**WORK TO COMPLETE**
Compute how many lines in the data below contain "TIME"; answer only with that number.

Code change snippets:
-*-

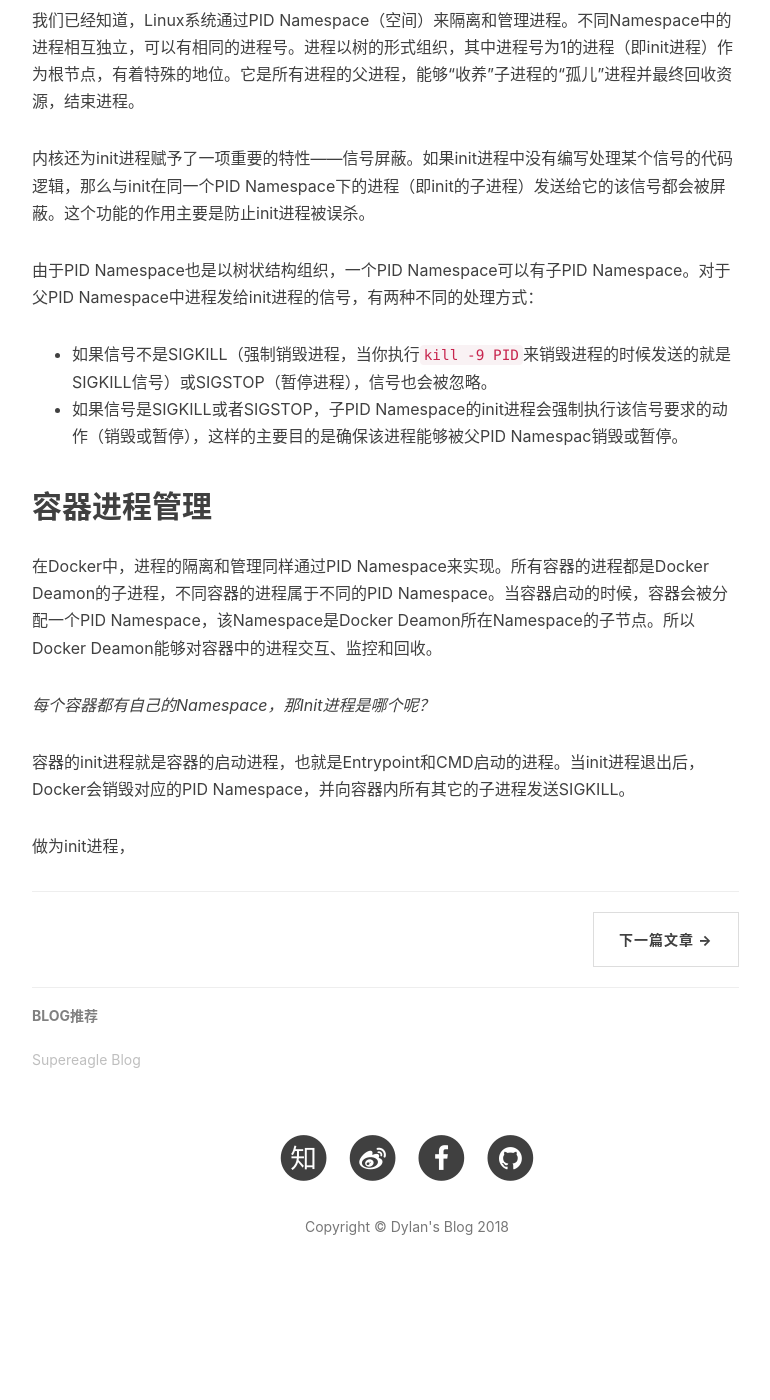
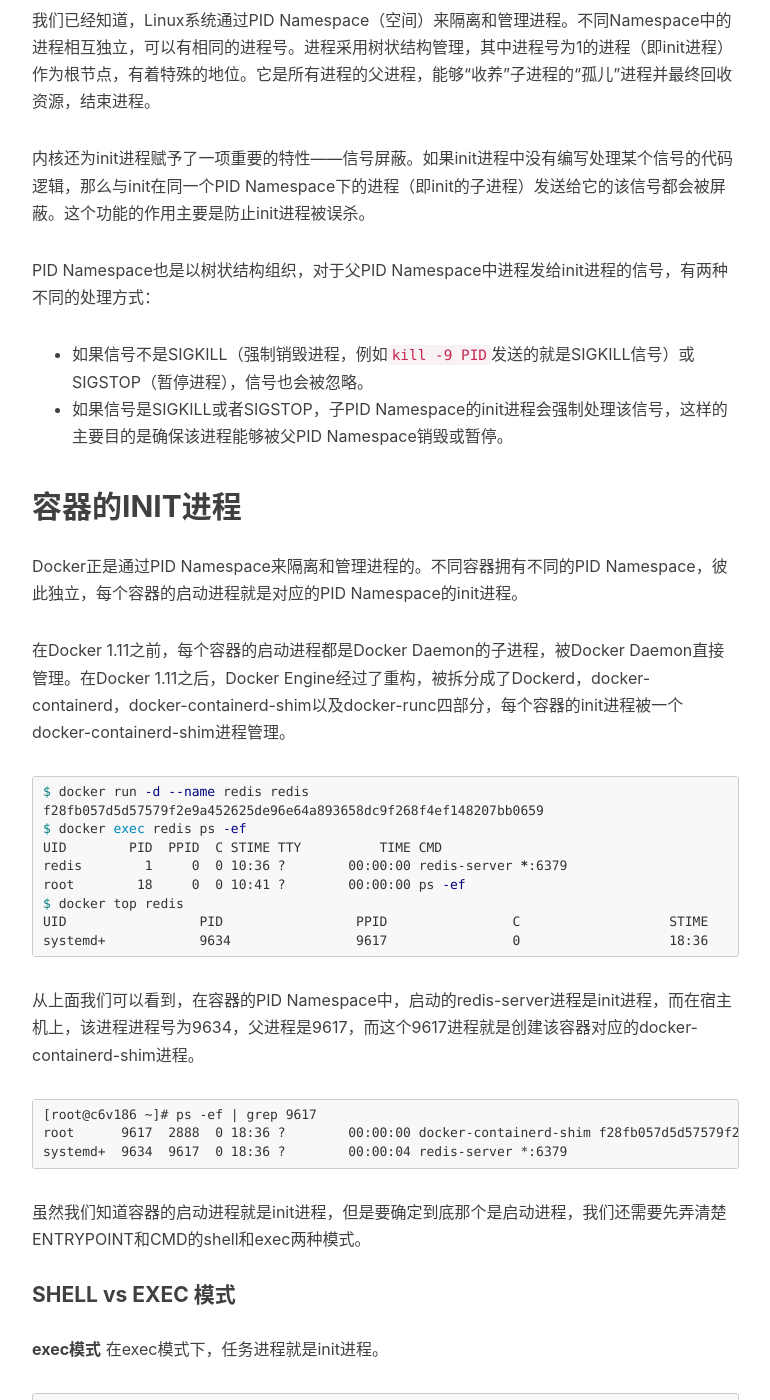
Before and after one commit to cd1989/cd1989.github.io, a Jekyll site: the page built from _posts/2018-05-29-container-process.md, in a window 1280 px wide and 1400 px high, scrolled down 786 px. Shown: the whole window, without its empty margins (233-1003 px from the left). Built offline with Jekyll 4.4.1, drawn with Linux system fonts in a browser that asks for light colours; nearby versions of some CDN libraries; comment, search, counter and statistics services are not loaded; before the commit the page ends 2117 px from its top, so only the background shows below that; some of the changed text lies outside the part shown.

Commit message:
updte container process blog

````diff
--- a/_config.yml
+++ b/_config.yml
@@ -9,13 +9,12 @@
 baseurl: ""
 
 
-
 # SNS settings
 RSS: false
-weibo_username:     xfoolish
-zhihu_username:     陈德
-github_username:    cd1989
-facebook_username:  xfoolish
+#weibo_username:     xfoolish
+#zhihu_username:     陈德
+#github_username:    cd1989
+#facebook_username:  xfoolish
 
 
 
--- a/_posts/2018-05-29-container-process.md
+++ b/_posts/2018-05-29-container-process.md
@@ -12,27 +12,114 @@
     - Supervisor
 ---
 
-容器内多进程指在一个容器中运行多个进程的情况（_一般并不推荐这种用法_）。虽然Docker鼓励“一个容器一个进程(one process per container)”的方式，然而，在有些情况下，我们不得不选择这种折衷的方案。比如一些传统的由多个进程紧密耦合的应用，就很难拆分到多个容器中。再如[docker-in-docker](https://github.com/jpetazzo/dind)的应用场景，我们需要再容器中启动docker deamon进程，同时运行自己的业务进程。
+容器内多进程指在一个容器中运行多个进程的情况（_一般并不推荐这种用法_）。虽然Docker鼓励“一个容器一个进程(one process per container)”的方式，然而，在有些情况下，我们不得不选择这种折衷的方案。比如一些传统的由多个进程紧密耦合的应用，就很难拆分到多个容器中。再如[docker-in-docker](https://github.com/jpetazzo/dind)的应用场景，我们需要在容器中启动docker deamon进程，同时运行自己的业务进程。
 
 相较于单进程的情况，在容器中运行多进程将给开发者带来更多的挑战。这里我们将详细介绍一些常见问题的解决方法和注意事项。
 
-## init进程
+## INIT进程
 
-我们已经知道，Linux系统通过PID Namespace（空间）来隔离和管理进程。不同Namespace中的进程相互独立，可以有相同的进程号。进程以树的形式组织，其中进程号为1的进程（即init进程）作为根节点，有着特殊的地位。它是所有进程的父进程，能够“收养”子进程的“孤儿”进程并最终回收资源，结束进程。
+我们已经知道，Linux系统通过PID Namespace（空间）来隔离和管理进程。不同Namespace中的进程相互独立，可以有相同的进程号。进程采用树状结构管理，其中进程号为1的进程（即init进程）作为根节点，有着特殊的地位。它是所有进程的父进程，能够“收养”子进程的“孤儿”进程并最终回收资源，结束进程。
 
 内核还为init进程赋予了一项重要的特性——信号屏蔽。如果init进程中没有编写处理某个信号的代码逻辑，那么与init在同一个PID Namespace下的进程（即init的子进程）发送给它的该信号都会被屏蔽。这个功能的作用主要是防止init进程被误杀。
 
-由于PID Namespace也是以树状结构组织，一个PID Namespace可以有子PID Namespace。对于父PID Namespace中进程发给init进程的信号，有两种不同的处理方式：
+PID Namespace也是以树状结构组织，对于父PID Namespace中进程发给init进程的信号，有两种不同的处理方式：
 
-- 如果信号不是SIGKILL（强制销毁进程，当你执行`kill -9 PID`来销毁进程的时候发送的就是SIGKILL信号）或SIGSTOP（暂停进程），信号也会被忽略。
-- 如果信号是SIGKILL或者SIGSTOP，子PID Namespace的init进程会强制执行该信号要求的动作（销毁或暂停），这样的主要目的是确保该进程能够被父PID Namespac销毁或暂停。
+- 如果信号不是SIGKILL（强制销毁进程，例如`kill -9 PID`发送的就是SIGKILL信号）或SIGSTOP（暂停进程），信号也会被忽略。
+- 如果信号是SIGKILL或者SIGSTOP，子PID Namespace的init进程会强制处理该信号，这样的主要目的是确保该进程能够被父PID Namespace销毁或暂停。
 
-## 容器进程管理
+## 容器的INIT进程
 
-在Docker中，进程的隔离和管理同样通过PID Namespace来实现。所有容器的进程都是Docker Deamon的子进程，不同容器的进程属于不同的PID Namespace。当容器启动的时候，容器会被分配一个PID Namespace，该Namespace是Docker Deamon所在Namespace的子节点。所以Docker Deamon能够对容器中的进程交互、监控和回收。
+Docker正是通过PID Namespace来隔离和管理进程的。不同容器拥有不同的PID Namespace，彼此独立，每个容器的启动进程就是对应的PID Namespace的init进程。
 
-_每个容器都有自己的Namespace，那Init进程是哪个呢？_
+在Docker 1.11之前，每个容器的启动进程都是Docker Daemon的子进程，被Docker Daemon直接管理。在Docker 1.11之后，Docker Engine经过了重构，被拆分成了Dockerd，docker-containerd，docker-containerd-shim以及docker-runc四部分，每个容器的init进程被一个docker-containerd-shim进程管理。
 
-容器的init进程就是容器的启动进程，也就是Entrypoint和CMD启动的进程。当init进程退出后，Docker会销毁对应的PID Namespace，并向容器内所有其它的子进程发送SIGKILL。
+```bash
+$ docker run -d --name redis redis
+f28fb057d5d57579f2e9a452625de96e64a893658dc9f268f4ef148207bb0659
+$ docker exec redis ps -ef
+UID        PID  PPID  C STIME TTY          TIME CMD
+redis        1     0  0 10:36 ?        00:00:00 redis-server *:6379
+root        18     0  0 10:41 ?        00:00:00 ps -ef
+$ docker top redis
+UID                 PID                 PPID                C                   STIME               TTY                 TIME                CMD
+systemd+            9634                9617                0                   18:36               ?                   00:00:00            redis-server *:6379
+```
 
-做为init进程，
+从上面我们可以看到，在容器的PID Namespace中，启动的redis-server进程是init进程，而在宿主机上，该进程进程号为9634，父进程是9617，而这个9617进程就是创建该容器对应的docker-containerd-shim进程。
+
+```
+[root@c6v186 ~]# ps -ef | grep 9617
+root      9617  2888  0 18:36 ?        00:00:00 docker-containerd-shim f28fb057d5d57579f2e9a452625de96e64a893658dc9f268f4ef148207bb0659 /var/run/docker/libcontainerd/f28fb057d5d57579f2e9a452625de96e64a893658dc9f268f4ef148207bb0659 docker-runc
+systemd+  9634  9617  0 18:36 ?        00:00:04 redis-server *:6379
+```
+
+虽然我们知道容器的启动进程就是init进程，但是要确定到底那个是启动进程，我们还需要先弄清楚ENTRYPOINT和CMD的shell和exec两种模式。
+
+#### SHELL vs EXEC 模式
+
+**exec模式**
+在exec模式下，任务进程就是init进程。
+```Dockerfile
+FROM busybox
+CMD [ "tail", "-f", "/dev/null" ]
+```
+```bash
+$ docker build -t busybox-exec .
+$ docker run -d busybox-exec
+$ docker exec -it c166f14fd34b ps -ef
+PID   USER     TIME  COMMAND
+    1 root      0:00 tail -f /dev/null
+    5 root      0:00 ps -ef
+```
+
+由于exec模式不会通过shell来执行命令，所以像`$PATH`这样的环境变量是无法获得的。
+
+```Dockerfile
+FROM busybox
+CMD [ "echo", "$PATH" ]
+```
+
+```bash
+$ docker run busybox-exec
+$PATH
+```
+
+但可以通过一下方式来访问环境变量：
+
+```Dockerfile
+FROM busybox
+CMD [ "/bin/sh", "-c", "echo $PATH" ]
+```
+
+**shell模式**
+在shell模式下，Docker会以`/bin/sh -c "task command"`方式执行任务命令，init进程不是任务进程而是shell进程。
+```
+FROM busybox
+CMD tail -f /dev/null
+```
+
+```bash
+$ docker build -t busybox-shell .
+$ docker run -d busybox-shell
+$ docker exec -it 5104cec379fe ps -ef
+UID        PID  PPID  C STIME TTY          TIME CMD
+root         1     0  0 06:37 ?        00:00:00 /bin/sh -c tail -f /dev/null
+root         6     1  0 06:37 ?        00:00:00 tail -f /dev/null
+root         7     0  0 06:37 pts/0    00:00:00 ps -ef
+```
+
+在shell模式下，任务进程由shell进程启动，所以可以获取环境变量。
+
+```Dockerfile
+FROM busybox
+CMD echo $PATH
+```
+
+```bash
+$ docker run busybox-shell
+/usr/local/sbin:/usr/local/bin:/usr/sbin:/usr/bin:/sbin:/bin
+```
+
+## 容器内信号处理
+
+作为init进程，它需要有基本的进程管理能力，正确处理某些系统信号，如SIGTERM，SIGINT。
````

-*-

**SOLUTION FOR THIS EXERCISE**
4